On June 3, 2010, the United States Mint ended sales for the Letitia Tyler and Julia Tyler First Spouse Gold Coins. This coincided with the release of the latest coin in the series honoring Jane Pierce. The Tyler coins were both available for a shorter time frame than typical for recent releases of the series, which resulted in lower sales.
The Letitia Tyler First Spouse Gold Coin was first available for sale on July 2, 2009. The coins were priced at $629 for the proof version and $614 for the uncirculated version. When last available the coins were priced at $779 and $766 due to the higher underlying price of gold. After a sales period of just under eleven months, the coins had last reported sales of 5,163 proof coins and 3,152 uncirculated coins.
The Julia Tyler First Spouse Gold Coin went on sale August 6, 2009. The coins also carried initial pricing of $629 for proofs and $614 for uncirculated coins and were last priced at $779 and $766. The most recent sales figures indicate 4,830 proof coins and 2,861 uncirculated coins sold by the United States Mint. The sales period was roughly ten months in duration.
The Letitia and Julia Tyler coins were both issued for the 10th Presidency, since President John Tyler had a first and second wife while in office. A similar situation will arise in 2013, when coins are issued to honor the first and second wives of President Woodrow Wilson.
Because five coins were offered in the prior year compared to the standard four, the United States Mint chose to end sales of two coins to coincide with the start of sales for the latest coin. In general, the US Mint has indicated that they will keep each release of the First Spouse Gold Coin series on sale for approximately one year or until the maximum authorized mintage has been sold. In practice, they have ended sales for the longest available coin when a new one was offered. This has sometimes resulted in an availability period of greater than one year.

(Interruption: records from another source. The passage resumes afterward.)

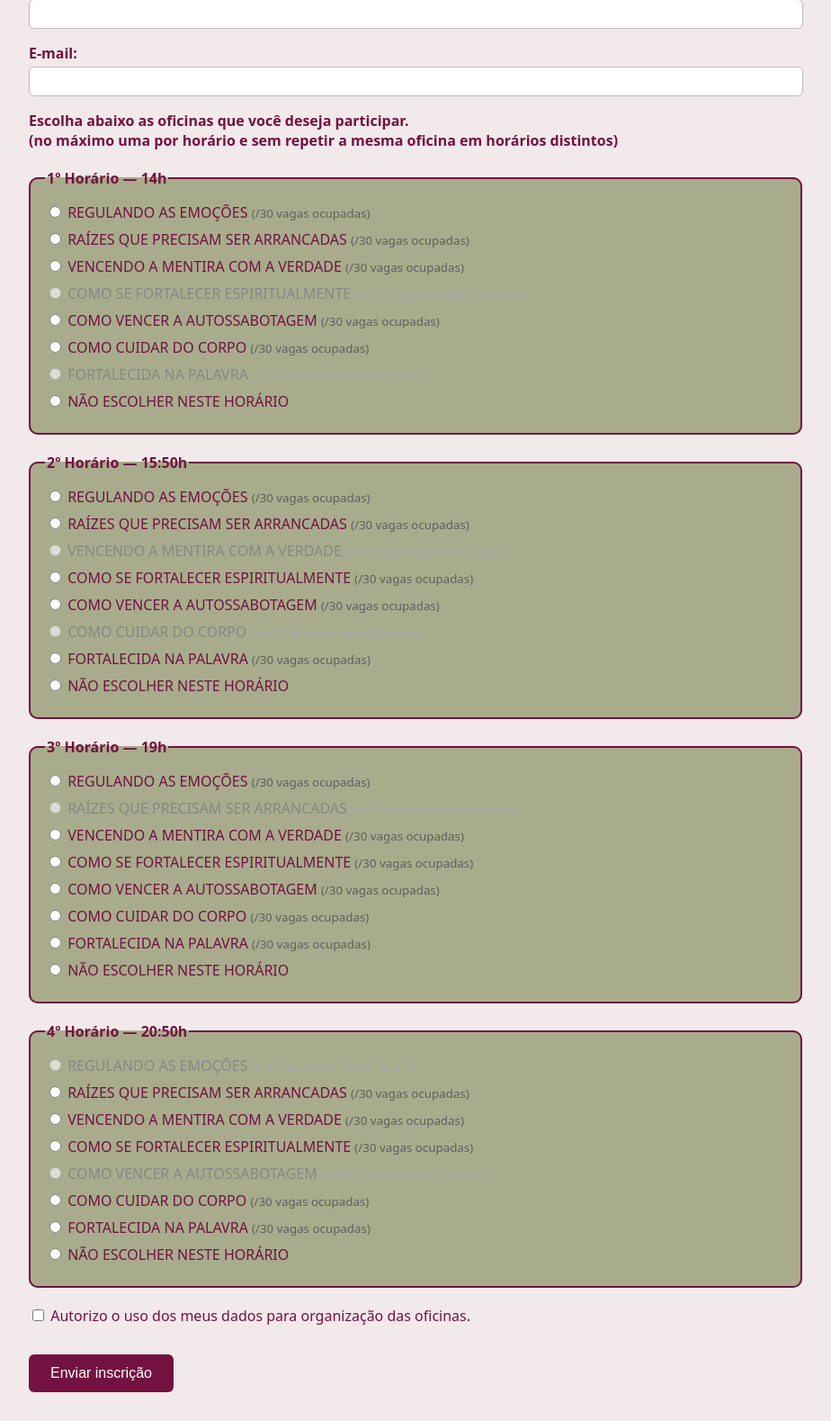
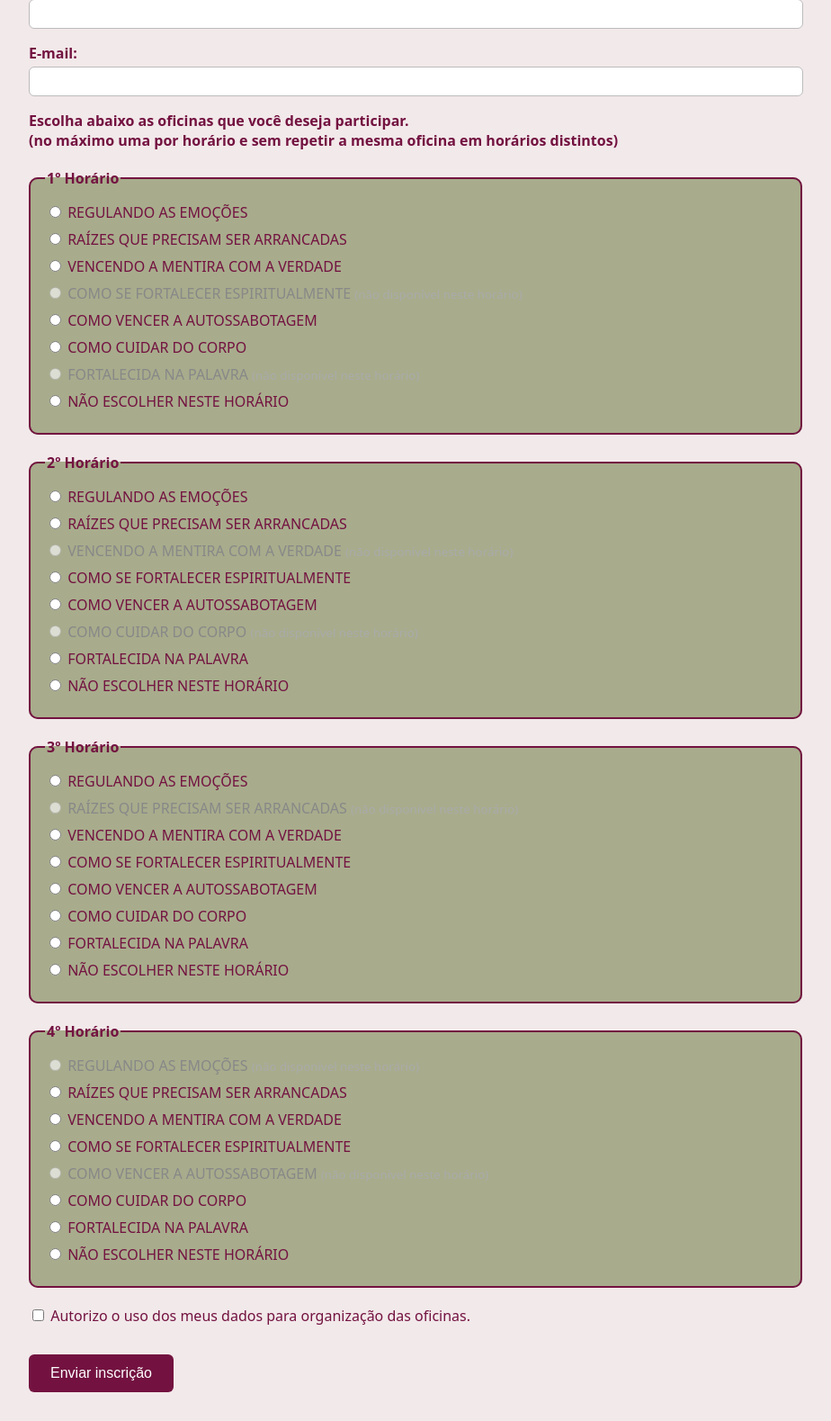
Before and after one commit to pedrodamiao/conferenciamulheresfortes, a Flask app: page / in a window 1280 px wide. Shown: the part 289-1868 px from the top of the page at 90% size, without its empty margins (178-1102 px from the left). Run offline with Flask 3, Linux system fonts and the light colour scheme; data comes from the database, SQL or seed files in the repository; data that the repository does not hold is empty.

Commit message:
Update index.html

```diff
--- a/templates/index.html
+++ b/templates/index.html
@@ -129,7 +129,7 @@
 
     {% for slot in slots %}
       <fieldset class="slot">
-        <legend>{{ loop.index }}º Horário — {{ slot.hora }}</legend>
+        <legend>{{ loop.index }}º Horário</legend>
         <div class="oficinas">
           {% for w in workshops %}
             {% if w["name"] not in slot.bloqueadas %}
@@ -142,7 +142,6 @@
                        data-slot-id="{{ slot.id }}"
                        onchange="updateSlots()">
                 {{ w["name"] }}
-                <small class="muted">({{ w["registered"] }}/{{ w["capacity"] }} vagas ocupadas)</small>
               </label>
             {% else %}
               <label class="bloqueada">
```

The last reported sales of the Letitia Tyler and Julia Tyler coins suggest that mintages will rank as the lowest on record for coins of the series no longer available for sale. These mintages will also be extremely low on a historical basis for modern gold coins issued by the United States Mint.